With rising costs of everything from milk to gasoline, it’s no surprise that prescription drugs are also getting more expensive, but what may surprise people is that higher drug prices help decrease the cost of other medical services.
According to industry analysts Mark Farrah Associates, as the cost of prescription drugs, which represent about 10.3% of American health-related spending, were increasing, hospital spending and other medical costs showed a “marked decline.” According to the study MFA engineered, physician and clinical service prices also fell when drug costs peaked.
While health care expenses have continued to rise over the last two decades, current increases are far lower than they were in the early 1990’s when annual expenses increased by double-digit numbers, instead of the single-digit increases we see today. In contrast, prescription drug prices began climbing at double-digit rates as long ago as the 1980’s and continued to do so until the increases peaked at 18.1% in 1999, and then began to descend over the next six years, through 2005.
A comparison of the percentage of increases in prescription drugs vs. other health care expenditures during the period from 1961 to 2006 shows that rising drugs costs helped offset the prices of other services.

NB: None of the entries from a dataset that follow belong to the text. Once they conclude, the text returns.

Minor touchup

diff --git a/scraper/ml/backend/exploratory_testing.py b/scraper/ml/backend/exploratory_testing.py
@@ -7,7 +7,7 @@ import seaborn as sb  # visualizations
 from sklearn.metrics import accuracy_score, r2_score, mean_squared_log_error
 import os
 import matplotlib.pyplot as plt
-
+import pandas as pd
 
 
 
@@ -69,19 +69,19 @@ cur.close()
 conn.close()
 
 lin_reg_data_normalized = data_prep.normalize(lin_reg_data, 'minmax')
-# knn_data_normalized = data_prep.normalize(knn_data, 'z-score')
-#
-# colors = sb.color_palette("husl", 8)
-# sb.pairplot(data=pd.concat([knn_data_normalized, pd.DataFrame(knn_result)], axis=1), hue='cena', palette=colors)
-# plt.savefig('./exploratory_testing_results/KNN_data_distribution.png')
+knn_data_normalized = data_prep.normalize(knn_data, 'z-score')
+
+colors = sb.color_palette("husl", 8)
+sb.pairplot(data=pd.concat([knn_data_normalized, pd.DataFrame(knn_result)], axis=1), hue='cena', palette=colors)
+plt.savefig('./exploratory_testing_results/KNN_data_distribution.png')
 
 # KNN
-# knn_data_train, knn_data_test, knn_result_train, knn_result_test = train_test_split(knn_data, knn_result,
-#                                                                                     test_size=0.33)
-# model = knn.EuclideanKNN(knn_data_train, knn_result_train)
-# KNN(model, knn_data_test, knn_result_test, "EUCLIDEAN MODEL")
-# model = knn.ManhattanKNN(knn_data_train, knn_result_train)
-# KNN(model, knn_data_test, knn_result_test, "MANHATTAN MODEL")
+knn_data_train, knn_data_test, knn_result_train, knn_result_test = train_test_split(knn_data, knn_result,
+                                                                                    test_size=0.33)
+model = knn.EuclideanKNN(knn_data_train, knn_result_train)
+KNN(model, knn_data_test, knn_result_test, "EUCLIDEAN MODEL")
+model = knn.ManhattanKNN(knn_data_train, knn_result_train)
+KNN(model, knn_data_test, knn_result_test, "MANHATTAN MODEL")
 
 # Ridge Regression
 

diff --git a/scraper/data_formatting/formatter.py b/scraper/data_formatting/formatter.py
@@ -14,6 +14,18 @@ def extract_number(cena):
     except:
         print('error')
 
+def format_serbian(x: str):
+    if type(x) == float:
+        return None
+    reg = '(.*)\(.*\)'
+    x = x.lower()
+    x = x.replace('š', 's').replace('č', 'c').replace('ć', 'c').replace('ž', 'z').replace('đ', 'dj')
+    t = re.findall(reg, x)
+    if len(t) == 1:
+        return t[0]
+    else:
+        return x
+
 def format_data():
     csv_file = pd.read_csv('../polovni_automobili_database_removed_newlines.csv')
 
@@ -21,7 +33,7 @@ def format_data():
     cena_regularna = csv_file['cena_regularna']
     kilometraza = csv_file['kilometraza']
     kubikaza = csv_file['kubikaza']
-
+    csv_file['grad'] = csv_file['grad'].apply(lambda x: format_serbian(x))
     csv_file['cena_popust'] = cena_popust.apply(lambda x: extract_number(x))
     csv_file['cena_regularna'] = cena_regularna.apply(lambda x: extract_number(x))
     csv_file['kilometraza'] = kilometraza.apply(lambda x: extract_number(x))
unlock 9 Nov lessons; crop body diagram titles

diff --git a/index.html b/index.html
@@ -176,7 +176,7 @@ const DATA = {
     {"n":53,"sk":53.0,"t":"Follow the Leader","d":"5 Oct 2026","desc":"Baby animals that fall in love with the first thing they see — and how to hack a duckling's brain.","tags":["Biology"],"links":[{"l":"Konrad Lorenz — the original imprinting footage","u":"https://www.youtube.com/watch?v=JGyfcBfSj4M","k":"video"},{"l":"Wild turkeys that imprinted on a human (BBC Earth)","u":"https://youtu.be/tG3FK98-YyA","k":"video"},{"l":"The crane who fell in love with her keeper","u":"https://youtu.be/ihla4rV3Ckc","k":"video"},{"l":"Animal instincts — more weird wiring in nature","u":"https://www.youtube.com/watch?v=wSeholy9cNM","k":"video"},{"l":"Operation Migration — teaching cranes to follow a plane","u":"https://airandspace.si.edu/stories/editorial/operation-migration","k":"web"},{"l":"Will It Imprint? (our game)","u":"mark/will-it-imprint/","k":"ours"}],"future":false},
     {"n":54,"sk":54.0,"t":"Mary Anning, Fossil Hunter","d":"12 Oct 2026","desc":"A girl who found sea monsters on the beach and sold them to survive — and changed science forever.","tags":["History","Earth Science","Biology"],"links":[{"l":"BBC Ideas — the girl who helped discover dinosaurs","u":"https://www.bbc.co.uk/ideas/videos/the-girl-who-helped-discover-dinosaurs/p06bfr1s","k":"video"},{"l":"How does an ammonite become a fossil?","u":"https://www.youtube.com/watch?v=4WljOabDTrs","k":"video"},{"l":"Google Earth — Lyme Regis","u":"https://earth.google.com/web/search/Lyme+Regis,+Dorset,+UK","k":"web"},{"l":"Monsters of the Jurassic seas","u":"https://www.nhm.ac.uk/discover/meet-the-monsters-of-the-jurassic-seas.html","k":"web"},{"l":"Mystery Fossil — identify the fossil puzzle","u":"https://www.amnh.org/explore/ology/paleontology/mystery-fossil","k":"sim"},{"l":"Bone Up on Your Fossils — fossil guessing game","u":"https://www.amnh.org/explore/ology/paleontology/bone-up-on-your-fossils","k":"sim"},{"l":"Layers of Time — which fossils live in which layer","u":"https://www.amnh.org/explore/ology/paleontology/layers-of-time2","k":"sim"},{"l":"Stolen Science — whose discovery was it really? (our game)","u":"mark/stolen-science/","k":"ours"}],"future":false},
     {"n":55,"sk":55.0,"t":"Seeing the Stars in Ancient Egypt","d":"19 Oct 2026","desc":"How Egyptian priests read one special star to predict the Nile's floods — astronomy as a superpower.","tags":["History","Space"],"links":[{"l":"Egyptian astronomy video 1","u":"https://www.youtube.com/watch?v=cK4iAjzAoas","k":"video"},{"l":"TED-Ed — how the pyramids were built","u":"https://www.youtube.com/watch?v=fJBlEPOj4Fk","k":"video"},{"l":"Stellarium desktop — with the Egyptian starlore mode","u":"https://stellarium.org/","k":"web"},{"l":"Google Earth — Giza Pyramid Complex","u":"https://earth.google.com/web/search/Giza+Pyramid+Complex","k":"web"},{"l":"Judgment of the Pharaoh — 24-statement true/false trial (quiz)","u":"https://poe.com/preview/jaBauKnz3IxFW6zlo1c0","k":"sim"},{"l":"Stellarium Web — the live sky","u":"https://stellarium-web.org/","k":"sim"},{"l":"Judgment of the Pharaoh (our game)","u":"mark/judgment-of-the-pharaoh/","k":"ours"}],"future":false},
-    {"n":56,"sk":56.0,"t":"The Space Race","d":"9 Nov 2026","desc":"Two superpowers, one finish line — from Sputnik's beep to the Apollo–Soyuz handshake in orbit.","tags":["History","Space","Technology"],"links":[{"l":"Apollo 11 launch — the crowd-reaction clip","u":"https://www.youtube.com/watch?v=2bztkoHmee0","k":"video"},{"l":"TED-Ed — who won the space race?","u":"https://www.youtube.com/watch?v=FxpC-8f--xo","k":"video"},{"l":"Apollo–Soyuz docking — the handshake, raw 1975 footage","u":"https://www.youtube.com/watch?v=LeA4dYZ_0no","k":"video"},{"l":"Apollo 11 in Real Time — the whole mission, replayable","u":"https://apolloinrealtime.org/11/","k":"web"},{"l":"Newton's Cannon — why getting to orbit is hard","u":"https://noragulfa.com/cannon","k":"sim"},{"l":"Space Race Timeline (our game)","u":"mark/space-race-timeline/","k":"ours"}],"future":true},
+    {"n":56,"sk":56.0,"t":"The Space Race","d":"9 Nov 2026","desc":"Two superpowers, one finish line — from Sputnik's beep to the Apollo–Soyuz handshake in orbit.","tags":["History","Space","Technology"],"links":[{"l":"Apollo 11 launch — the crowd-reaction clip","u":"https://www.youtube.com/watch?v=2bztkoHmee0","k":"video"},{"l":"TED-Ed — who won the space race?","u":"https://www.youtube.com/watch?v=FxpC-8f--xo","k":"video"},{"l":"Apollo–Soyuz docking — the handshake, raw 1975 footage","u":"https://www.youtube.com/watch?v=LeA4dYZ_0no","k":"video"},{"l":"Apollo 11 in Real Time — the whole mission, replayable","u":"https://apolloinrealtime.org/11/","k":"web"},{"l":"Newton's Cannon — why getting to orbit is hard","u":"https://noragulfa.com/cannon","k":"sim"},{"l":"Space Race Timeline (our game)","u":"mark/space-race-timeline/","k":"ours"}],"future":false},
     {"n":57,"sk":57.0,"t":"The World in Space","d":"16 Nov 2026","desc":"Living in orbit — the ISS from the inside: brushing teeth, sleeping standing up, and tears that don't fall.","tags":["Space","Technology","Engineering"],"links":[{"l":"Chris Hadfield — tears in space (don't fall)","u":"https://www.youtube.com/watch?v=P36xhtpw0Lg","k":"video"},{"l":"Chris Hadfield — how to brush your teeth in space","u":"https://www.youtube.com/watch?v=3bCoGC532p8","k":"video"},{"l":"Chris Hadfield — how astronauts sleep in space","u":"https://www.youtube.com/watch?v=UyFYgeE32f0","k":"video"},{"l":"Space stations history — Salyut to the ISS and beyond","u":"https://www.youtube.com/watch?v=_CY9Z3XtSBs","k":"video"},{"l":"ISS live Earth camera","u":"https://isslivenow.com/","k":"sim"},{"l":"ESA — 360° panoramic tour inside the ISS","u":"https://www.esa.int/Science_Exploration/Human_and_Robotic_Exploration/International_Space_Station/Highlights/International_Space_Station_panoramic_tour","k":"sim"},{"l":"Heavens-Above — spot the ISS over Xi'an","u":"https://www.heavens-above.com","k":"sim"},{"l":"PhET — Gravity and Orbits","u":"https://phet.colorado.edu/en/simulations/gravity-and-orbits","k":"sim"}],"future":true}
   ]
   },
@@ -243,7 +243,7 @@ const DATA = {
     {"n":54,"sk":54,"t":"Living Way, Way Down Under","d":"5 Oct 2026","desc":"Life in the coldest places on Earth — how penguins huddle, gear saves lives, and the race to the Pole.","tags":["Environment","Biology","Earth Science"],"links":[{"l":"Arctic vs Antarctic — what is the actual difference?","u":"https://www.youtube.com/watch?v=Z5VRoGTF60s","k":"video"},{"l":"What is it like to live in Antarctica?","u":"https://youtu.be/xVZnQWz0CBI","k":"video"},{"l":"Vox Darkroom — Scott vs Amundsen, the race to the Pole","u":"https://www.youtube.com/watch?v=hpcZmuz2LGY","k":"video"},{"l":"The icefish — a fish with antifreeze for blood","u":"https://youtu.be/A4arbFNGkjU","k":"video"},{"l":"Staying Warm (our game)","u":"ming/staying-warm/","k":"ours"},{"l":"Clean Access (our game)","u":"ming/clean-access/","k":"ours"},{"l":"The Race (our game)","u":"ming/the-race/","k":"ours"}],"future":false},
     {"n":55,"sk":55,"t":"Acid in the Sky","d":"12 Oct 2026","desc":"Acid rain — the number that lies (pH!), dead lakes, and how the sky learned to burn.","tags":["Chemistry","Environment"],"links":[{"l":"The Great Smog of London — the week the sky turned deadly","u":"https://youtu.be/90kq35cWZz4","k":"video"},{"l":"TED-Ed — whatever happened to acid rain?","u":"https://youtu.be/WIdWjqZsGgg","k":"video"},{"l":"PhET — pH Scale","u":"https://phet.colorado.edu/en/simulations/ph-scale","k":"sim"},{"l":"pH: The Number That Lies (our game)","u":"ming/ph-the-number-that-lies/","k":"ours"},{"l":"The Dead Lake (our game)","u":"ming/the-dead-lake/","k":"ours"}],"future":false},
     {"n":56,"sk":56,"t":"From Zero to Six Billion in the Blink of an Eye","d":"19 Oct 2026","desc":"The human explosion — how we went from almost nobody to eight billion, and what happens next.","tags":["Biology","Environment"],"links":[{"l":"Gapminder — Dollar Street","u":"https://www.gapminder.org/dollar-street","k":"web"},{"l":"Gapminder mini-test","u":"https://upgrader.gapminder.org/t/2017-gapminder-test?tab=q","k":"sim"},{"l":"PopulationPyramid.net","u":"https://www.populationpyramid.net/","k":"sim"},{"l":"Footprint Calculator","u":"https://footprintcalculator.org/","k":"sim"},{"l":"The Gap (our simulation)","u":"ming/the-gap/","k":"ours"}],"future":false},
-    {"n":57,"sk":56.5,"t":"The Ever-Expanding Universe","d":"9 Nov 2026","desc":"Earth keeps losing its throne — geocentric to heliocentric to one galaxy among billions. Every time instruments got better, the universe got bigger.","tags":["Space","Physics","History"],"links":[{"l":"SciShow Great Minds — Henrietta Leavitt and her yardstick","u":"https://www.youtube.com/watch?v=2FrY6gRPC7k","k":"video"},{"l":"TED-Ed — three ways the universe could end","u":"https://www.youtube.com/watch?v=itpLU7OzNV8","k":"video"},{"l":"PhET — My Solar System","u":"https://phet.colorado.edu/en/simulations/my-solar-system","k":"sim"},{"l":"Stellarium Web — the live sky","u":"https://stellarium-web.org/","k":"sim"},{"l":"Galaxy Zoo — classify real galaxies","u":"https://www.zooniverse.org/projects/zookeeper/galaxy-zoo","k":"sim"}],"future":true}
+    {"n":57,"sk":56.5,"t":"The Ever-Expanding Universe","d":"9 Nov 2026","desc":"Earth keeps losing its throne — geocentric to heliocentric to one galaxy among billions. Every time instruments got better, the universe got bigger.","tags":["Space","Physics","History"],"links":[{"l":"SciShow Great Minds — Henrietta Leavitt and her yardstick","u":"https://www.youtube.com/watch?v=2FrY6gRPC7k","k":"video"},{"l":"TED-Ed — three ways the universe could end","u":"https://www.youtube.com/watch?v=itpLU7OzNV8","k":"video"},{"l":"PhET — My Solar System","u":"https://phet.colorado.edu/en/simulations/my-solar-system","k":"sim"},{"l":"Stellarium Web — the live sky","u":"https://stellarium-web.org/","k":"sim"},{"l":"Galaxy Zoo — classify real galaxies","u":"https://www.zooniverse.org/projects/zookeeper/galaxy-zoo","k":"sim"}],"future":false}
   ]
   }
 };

Currently, Americans spend more than $216 billion on prescription drugs each year.